→ EXERCISE REQUIREMENTS: Pick out each line in these entries that contains the string "text".

Recorded data:
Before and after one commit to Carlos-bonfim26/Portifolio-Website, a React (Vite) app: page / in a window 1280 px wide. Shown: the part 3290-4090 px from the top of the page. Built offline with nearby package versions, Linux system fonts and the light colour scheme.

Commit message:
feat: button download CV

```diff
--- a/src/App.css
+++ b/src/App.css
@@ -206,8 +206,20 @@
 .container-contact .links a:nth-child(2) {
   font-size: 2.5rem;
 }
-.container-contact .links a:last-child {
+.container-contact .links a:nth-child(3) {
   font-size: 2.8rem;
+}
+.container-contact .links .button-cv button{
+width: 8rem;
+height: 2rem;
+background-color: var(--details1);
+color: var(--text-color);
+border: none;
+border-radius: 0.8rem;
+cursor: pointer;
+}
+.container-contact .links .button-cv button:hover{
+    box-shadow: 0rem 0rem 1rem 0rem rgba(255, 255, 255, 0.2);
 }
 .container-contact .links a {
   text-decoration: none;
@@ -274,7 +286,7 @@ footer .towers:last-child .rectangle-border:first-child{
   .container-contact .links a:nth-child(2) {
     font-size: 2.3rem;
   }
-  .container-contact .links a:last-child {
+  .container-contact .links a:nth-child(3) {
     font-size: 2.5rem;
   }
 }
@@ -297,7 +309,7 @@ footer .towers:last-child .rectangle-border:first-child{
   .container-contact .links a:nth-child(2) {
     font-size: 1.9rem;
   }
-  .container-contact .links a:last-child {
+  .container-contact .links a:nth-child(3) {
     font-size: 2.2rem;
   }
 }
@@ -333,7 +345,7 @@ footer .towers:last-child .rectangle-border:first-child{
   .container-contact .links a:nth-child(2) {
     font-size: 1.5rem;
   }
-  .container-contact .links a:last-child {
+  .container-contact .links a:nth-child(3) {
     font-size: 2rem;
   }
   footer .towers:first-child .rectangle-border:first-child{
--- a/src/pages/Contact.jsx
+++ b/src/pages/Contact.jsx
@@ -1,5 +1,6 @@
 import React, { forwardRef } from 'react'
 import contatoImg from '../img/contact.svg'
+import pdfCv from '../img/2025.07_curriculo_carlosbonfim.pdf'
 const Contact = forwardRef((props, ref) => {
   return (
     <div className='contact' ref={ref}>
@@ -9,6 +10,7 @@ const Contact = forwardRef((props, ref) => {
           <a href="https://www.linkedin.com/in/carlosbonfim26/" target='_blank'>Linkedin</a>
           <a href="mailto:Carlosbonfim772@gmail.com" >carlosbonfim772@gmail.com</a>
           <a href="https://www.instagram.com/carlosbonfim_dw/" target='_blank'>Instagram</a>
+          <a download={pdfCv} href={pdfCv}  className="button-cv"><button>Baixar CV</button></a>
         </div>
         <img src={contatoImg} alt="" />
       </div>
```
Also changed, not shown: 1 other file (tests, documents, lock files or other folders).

→ ANSWER:
+color: var(--text-color);
   text-decoration: none;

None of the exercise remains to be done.